This isn’t all about wanting a free day off. All around, we hear rampant complaints about our workers being lackadaisical, sluggish and complacent.
A friend of mine recently expressed his frustration at the inefficiency of a local university’s administration.
He complained of the lackadaisical and unresponsive attitude of the front-line administrative staff, and how the only way he could ever get things done would be to carbon copy his e-mails to a higher authority in the university who happened to be his personal friend.
Another friend of mine noted the stark differences in work ethics in the workers of countries abroad, namely Indonesia and China. Competition is stiff; not everyone who wants a job gets it. Those who do, work hard and do their job well, for fear of getting replaced. He thus wonders if the reason for this disparity lies in the fact that jobs are far harder to come by in those countries than in our homeland.
According to him, everyone there works diligently and is thankful they even have a job. The employees you hire are respectful and don’t give you attitude each time you try to correct them. Businesses and establishments run smoothly and efficiently, because they would otherwise be run into the ground by the vicious competition around.
Maybe we have it a little too easy here.
In any event, our prime minister has already confirmed that there will be no public holiday for this occasion. So there will be no bonus off-day for us. We will all still have to get up early and brave the morning traffic to get to the office, but it is nonetheless worth spending a bit of time reflecting on whether our work ethic is anything to celebrate about.

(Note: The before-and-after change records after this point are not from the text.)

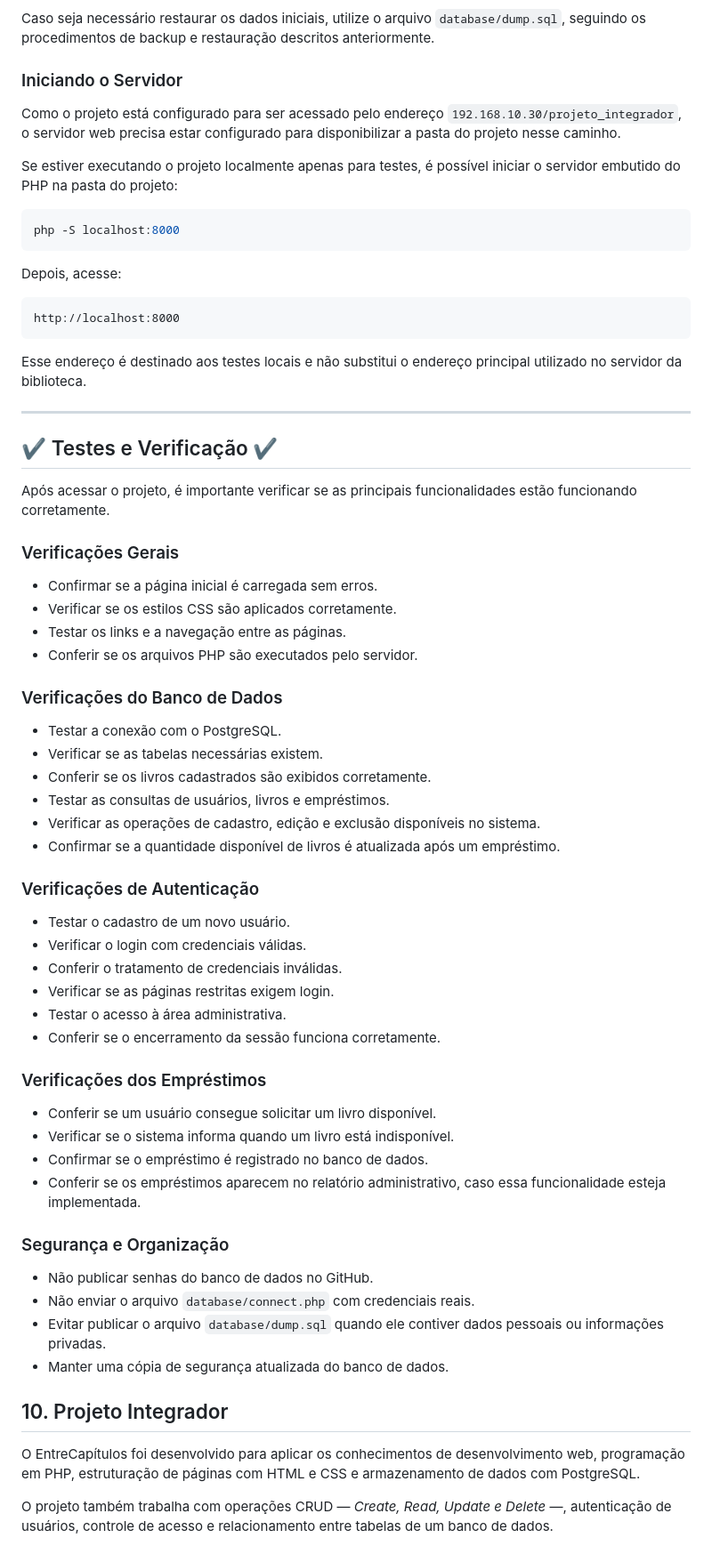
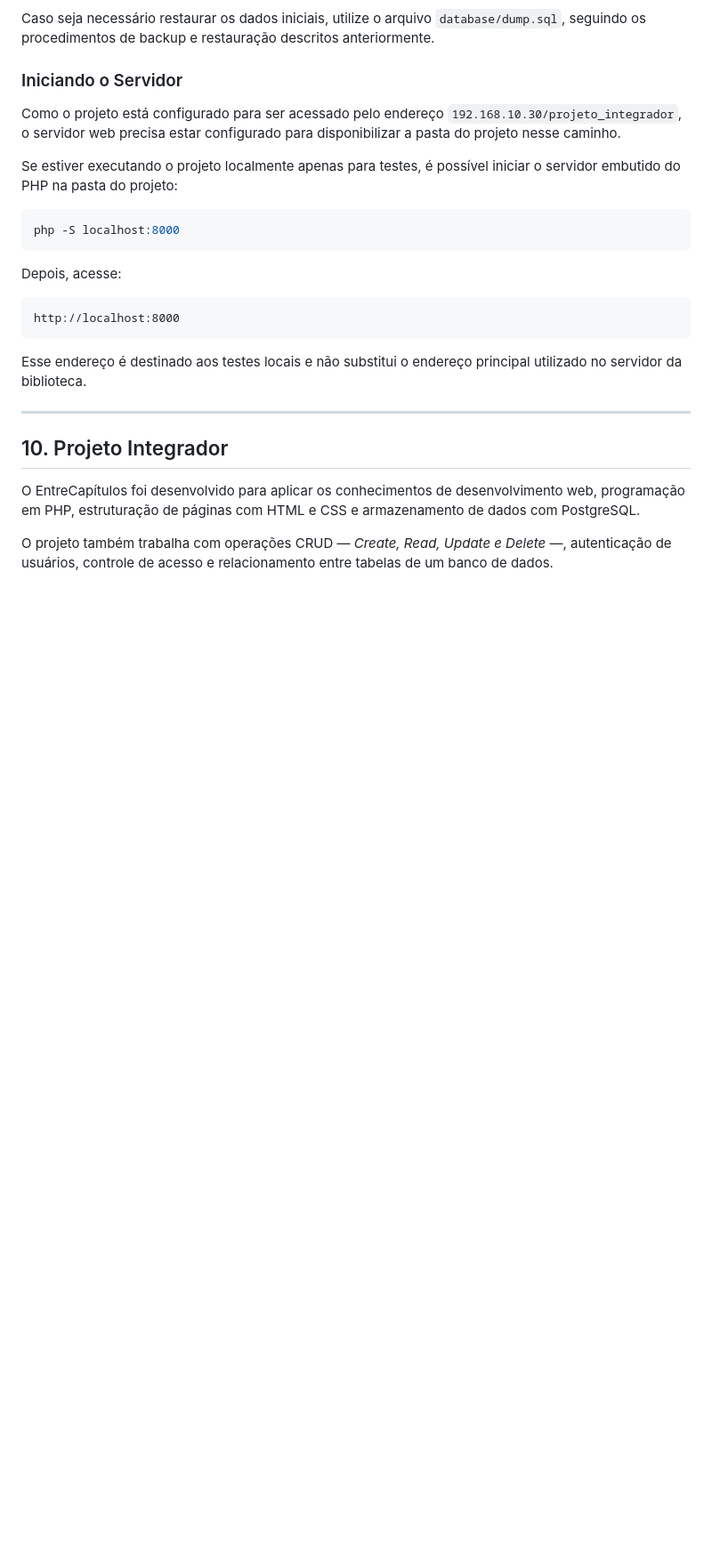
Before and after one commit to Julia-Batagin/projeto_integrador, a Markdown page: README.md, the part around the change. Shown at 89% size. Rendered like a GitHub page; blank space fills up the shorter version.

```diff
--- a/README.md
+++ b/README.md
@@ -466,49 +466,6 @@ Esse endereço é destinado aos testes locais e não substitui o endereço princ
 
 ---
 
-## ✔️ Testes e Verificação ✔️
-
-Após acessar o projeto, é importante verificar se as principais funcionalidades estão funcionando corretamente.
-
-### Verificações Gerais
-
-- Confirmar se a página inicial é carregada sem erros.
-- Verificar se os estilos CSS são aplicados corretamente.
-- Testar os links e a navegação entre as páginas.
-- Conferir se os arquivos PHP são executados pelo servidor.
-
-### Verificações do Banco de Dados
-
-- Testar a conexão com o PostgreSQL.
-- Verificar se as tabelas necessárias existem.
-- Conferir se os livros cadastrados são exibidos corretamente.
-- Testar as consultas de usuários, livros e empréstimos.
-- Verificar as operações de cadastro, edição e exclusão disponíveis no sistema.
-- Confirmar se a quantidade disponível de livros é atualizada após um empréstimo.
-
-### Verificações de Autenticação
-
-- Testar o cadastro de um novo usuário.
-- Verificar o login com credenciais válidas.
-- Conferir o tratamento de credenciais inválidas.
-- Verificar se as páginas restritas exigem login.
-- Testar o acesso à área administrativa.
-- Conferir se o encerramento da sessão funciona corretamente.
-
-### Verificações dos Empréstimos
-
-- Conferir se um usuário consegue solicitar um livro disponível.
-- Verificar se o sistema informa quando um livro está indisponível.
-- Confirmar se o empréstimo é registrado no banco de dados.
-- Conferir se os empréstimos aparecem no relatório administrativo, caso essa funcionalidade esteja implementada.
-
-### Segurança e Organização
-
-- Não publicar senhas do banco de dados no GitHub.
-- Não enviar o arquivo `database/connect.php` com credenciais reais.
-- Evitar publicar o arquivo `database/dump.sql` quando ele contiver dados pessoais ou informações privadas.
-- Manter uma cópia de segurança atualizada do banco de dados.
-
 ## 10. Projeto Integrador
 
 O EntreCapítulos foi desenvolvido para aplicar os conhecimentos de desenvolvimento web, programação em PHP, estruturação de páginas com HTML e CSS e armazenamento de dados com PostgreSQL.
```
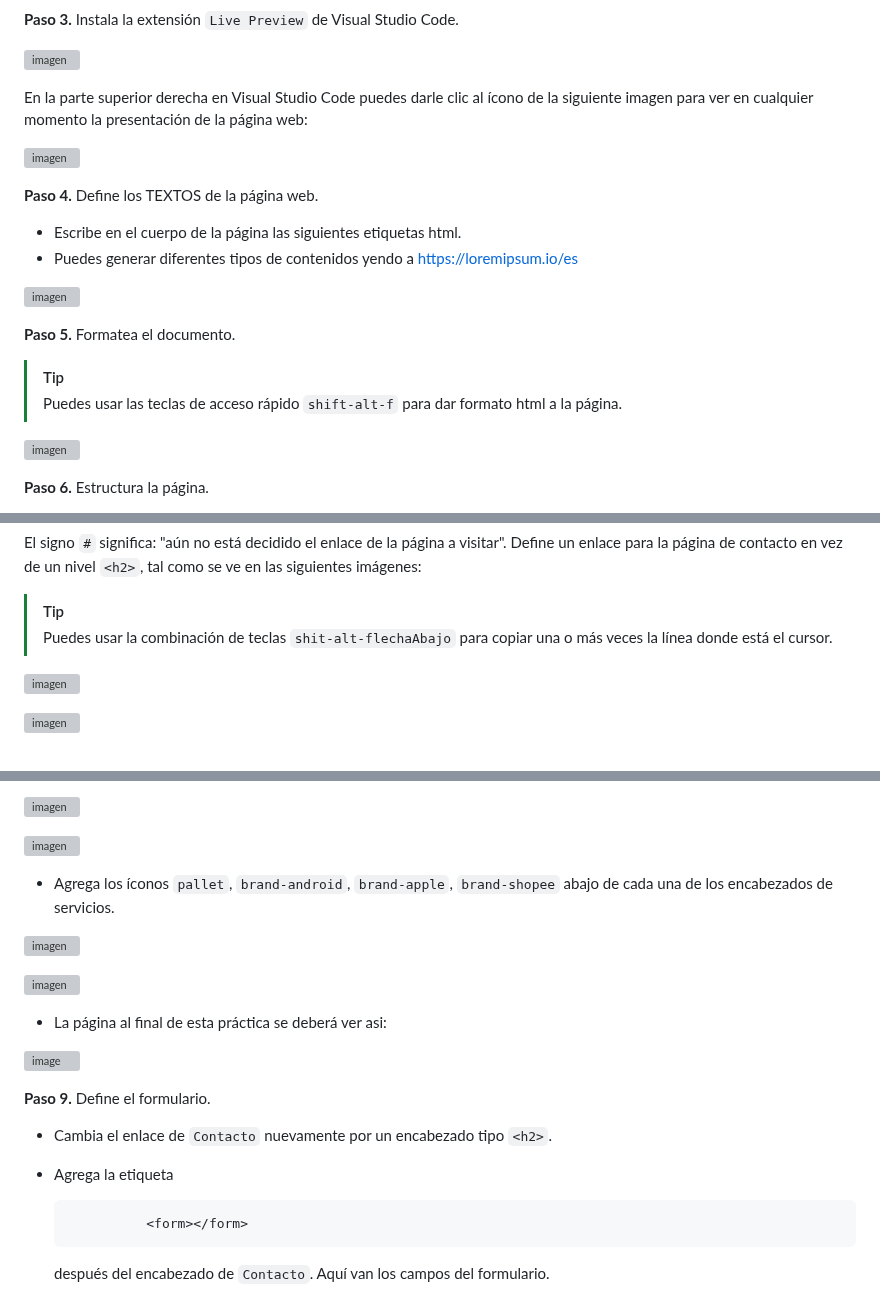
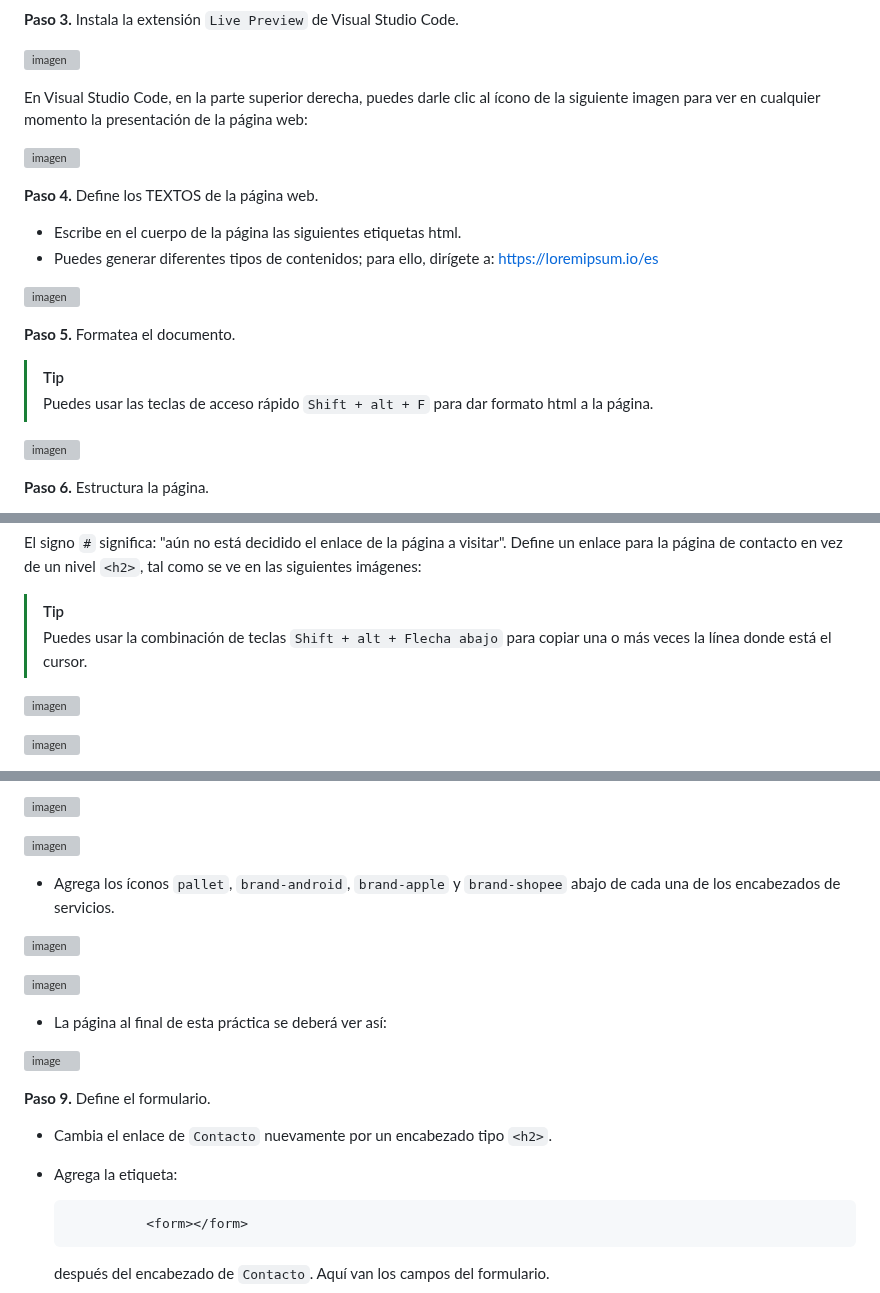
Before and after one commit to Netec-Mx/POO-JScript-HTML-CSS3, a Markdown page: Capítulo3/README.md, 3 parts joined by grey strips. Rendered like a GitHub page; grey boxes are pictures that could not be loaded.

```diff
--- a/Capítulo3/README.md
+++ b/Capítulo3/README.md
@@ -41,21 +41,21 @@ Al finalizar la práctica, serás capaz de:
 
 ![imagen](../imagenes/capitulo3/textos/instalar_Live_Preview.png)
 
-En la parte superior derecha en Visual Studio Code puedes darle clic al ícono de la siguiente imagen para ver en cualquier momento la presentación de la página web:
+En Visual Studio Code, en la parte superior derecha, puedes darle clic al ícono de la siguiente imagen para ver en cualquier momento la presentación de la página web:
 
 ![imagen](../imagenes/capitulo3/vista_previa_pag_web.png)
 
 **Paso 4.** Define los TEXTOS de la página web.
 
 - Escribe en el cuerpo de la página las siguientes etiquetas html.
-- Puedes generar diferentes tipos de contenidos yendo a https://loremipsum.io/es
+- Puedes generar diferentes tipos de contenidos; para ello, dirígete a: https://loremipsum.io/es
 
 ![imagen](../imagenes/capitulo3/textos/agregar_texto.png)
 
 **Paso 5.** Formatea el documento.
 
 > [!TIP]
-> Puedes usar las teclas de acceso rápido `shift-alt-f` para dar formato html a la página.
+> Puedes usar las teclas de acceso rápido `Shift + alt + F` para dar formato html a la página.
 
 ![imagen](../imagenes/capitulo3/textos/formatear.png)
 
@@ -81,7 +81,7 @@ El signo `#` significa: "aún no está decidido el enlace de la página a visita
 Define un enlace para la página de contacto en vez de un nivel `<h2>`, tal como se ve en las siguientes imágenes:
 
 > [!TIP]
-> Puedes usar la combinación de teclas `shit-alt-flechaAbajo` para copiar una o más veces la línea donde está el cursor.
+> Puedes usar la combinación de teclas `Shift + alt + Flecha abajo` para copiar una o más veces la línea donde está el cursor.
 
 ![imagen](../imagenes/capitulo3/enlaces_1.png)
 
@@ -101,20 +101,20 @@ Existen diferentes servicios de imágenes precreadas, por ejemplo: `Tabler Icons
 
 ![imagen](../imagenes/capitulo3/elegir_icono.png)
 
-- Agrega los íconos `pallet`, `brand-android`, `brand-apple`, `brand-shopee` abajo de cada una de los encabezados de servicios.
+- Agrega los íconos `pallet`, `brand-android`, `brand-apple` y `brand-shopee` abajo de cada una de los encabezados de servicios.
 
 ![imagen](../imagenes/capitulo3/iconos_servicios.png)
 
 ![imagen](../imagenes/capitulo3/imagenes_2.png)
 
-- La página al final de esta práctica se deberá ver asi:
+- La página al final de esta práctica se deberá ver así:
 
 ![image](../imagenes/capitulo3/final_capitulo3.png)
 
 **Paso 9.** Define el formulario.
 
 - Cambia el enlace de `Contacto` nuevamente por un encabezado tipo `<h2>`.
-- Agrega la etiqueta
+- Agrega la etiqueta:
 
                 <form></form>
 
```
Also changed, not shown: other parts of Capítulo3/README.md (+2 -2 lines).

* Yizhen has just completed her undergraduate law degree at the University of Oxford.
* The views expressed here are the personal opinion of the columnist.